Sirmione, the pearl of Lake Garda
Our travel recommendations
“On the shining lake green Sirmio glows like a jewel,
The flower of all peninsulas.
Gazed at, caressed by the sun: like a mighty goblet of silver,
Benacus wide encircles it.
Fringed are the gleaming shores with quiet olives and copses
Of everlasting laurel-trees.”
Staying in Sirmione
Sirmione, known as the ‘pearl of Lake Garda’, lies on the southern shores of the lake. More precisely, it stands on a peninsula that reaches out into the lake for about four kilometres.
Renowned for its thermal waters since ancient times, Sirmione is a magical place abounding with nature, art and history. Its beauty has been praised by numerous writers, including Catullus, Stendhal, DH Lawrence and Goethe.
The ruins of the ancient Roman villa and Sirmione Castle are just two of the splendid monuments you can visit in Sirmione.
The old town is captivating, full of romantic views and picturesque settings amid its narrow lanes and stone walls.
Sirmione is not just a place for culture, but also for wellbeing. This is a place where you can enjoy the beneficial properties of its thermal waters.
And there is no shortage of places to unwind. Spend the day on the beach – there’s a public beach just a short walk from the hotel – where you can enjoy sunbathing or water sports, like windsurfing or sailing. In the evening, you can enjoy some fun in the numerous bars and clubs in the centre.
What to see in Sirmione
Grottoes of Catullus
The name ‘Grottoes of Catullus’ goes back as far as the 15th century, although it isn’t certain that this villa actually belonged to the Roman poet. Catullus was born in Verona in 87 BCE and died in Rome in 54 BCE. The rectangular building measures about 167 metres by 105 metres with two large avant-corps, one giving onto the lake and the other facing the peninsula.
The oldest and most southerly part of the villa could well date back to Catullus’s era. The Museum houses fresco fragments from the Marine scene and the Poet’s portrait, as well as other artefacts from the area, including a prehistoric and a medieval section of the ruins.
Sirmione Castle has a large harbour and enclosing walls that separate the village from the mainland. It was commissioned by the Lord of Verona, Mastino I della Scala, in the 13th century as a garrison and dock for his fleet of ships. You can enjoy a wonderful panoramic view over the lakes and hills, from the 37-metre-tall tower.
Church of San Pietro in Mavino

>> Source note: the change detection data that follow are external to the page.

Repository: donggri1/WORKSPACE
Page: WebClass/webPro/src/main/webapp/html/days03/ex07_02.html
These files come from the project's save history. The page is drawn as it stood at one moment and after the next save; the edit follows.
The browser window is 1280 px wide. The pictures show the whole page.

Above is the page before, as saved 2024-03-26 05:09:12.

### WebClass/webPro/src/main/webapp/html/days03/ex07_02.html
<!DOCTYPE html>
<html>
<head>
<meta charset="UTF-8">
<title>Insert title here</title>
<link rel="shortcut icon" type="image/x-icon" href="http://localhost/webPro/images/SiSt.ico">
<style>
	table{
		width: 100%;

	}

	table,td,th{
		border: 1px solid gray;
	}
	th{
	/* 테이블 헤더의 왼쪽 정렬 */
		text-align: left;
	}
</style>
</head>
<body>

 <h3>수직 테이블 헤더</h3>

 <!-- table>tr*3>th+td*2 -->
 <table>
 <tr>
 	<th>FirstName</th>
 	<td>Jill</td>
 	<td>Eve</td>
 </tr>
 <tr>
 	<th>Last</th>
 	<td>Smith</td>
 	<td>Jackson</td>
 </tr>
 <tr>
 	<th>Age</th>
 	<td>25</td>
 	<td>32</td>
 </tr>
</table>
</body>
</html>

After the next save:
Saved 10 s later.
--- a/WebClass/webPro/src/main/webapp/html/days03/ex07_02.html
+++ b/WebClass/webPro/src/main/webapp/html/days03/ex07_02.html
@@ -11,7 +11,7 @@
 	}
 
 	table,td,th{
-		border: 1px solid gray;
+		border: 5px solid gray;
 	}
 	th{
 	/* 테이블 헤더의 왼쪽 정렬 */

This is the oldest church in Sirmione, from the Lombard era, and was constructed on the highest point of the peninsula. It was rebuilt in 1320, whereas the bell tower is from 1070. Inside, you’ll find a cycle of paintings dating from 1321 and the main apse is dominated by the image of a brightly coloured Christ encircled by a painted frame.
Church of Santa Maria Maggiore
Santa Maria Maggiore dates back to the 15th century and has a colonnade façade where the most southerly column is a foundation stone dedicated to the emperor Julian the Apostate. It houses frescoes and a wooden statue of the Madonna dating back to the same period.
Church of Sant’Anna della Rocca
Once known as the Church of the Madonna del Ponte, it was built in the second half of the 1300s as a military garrison. It is made up of a presbytery and a small, covered chamber with a barrel-vaulted ceiling. Inside, it is home to fresco remains from the 16th century and stucco decorations from the 17th century. You can also see a 14th-century fresco fragment above the altar.
Monastery of San Salvatore
Today only the ruins of the San Salvatore monastery are still visible. The monastery was built by Ansa, the wife of the last Lombard king, Desiderio.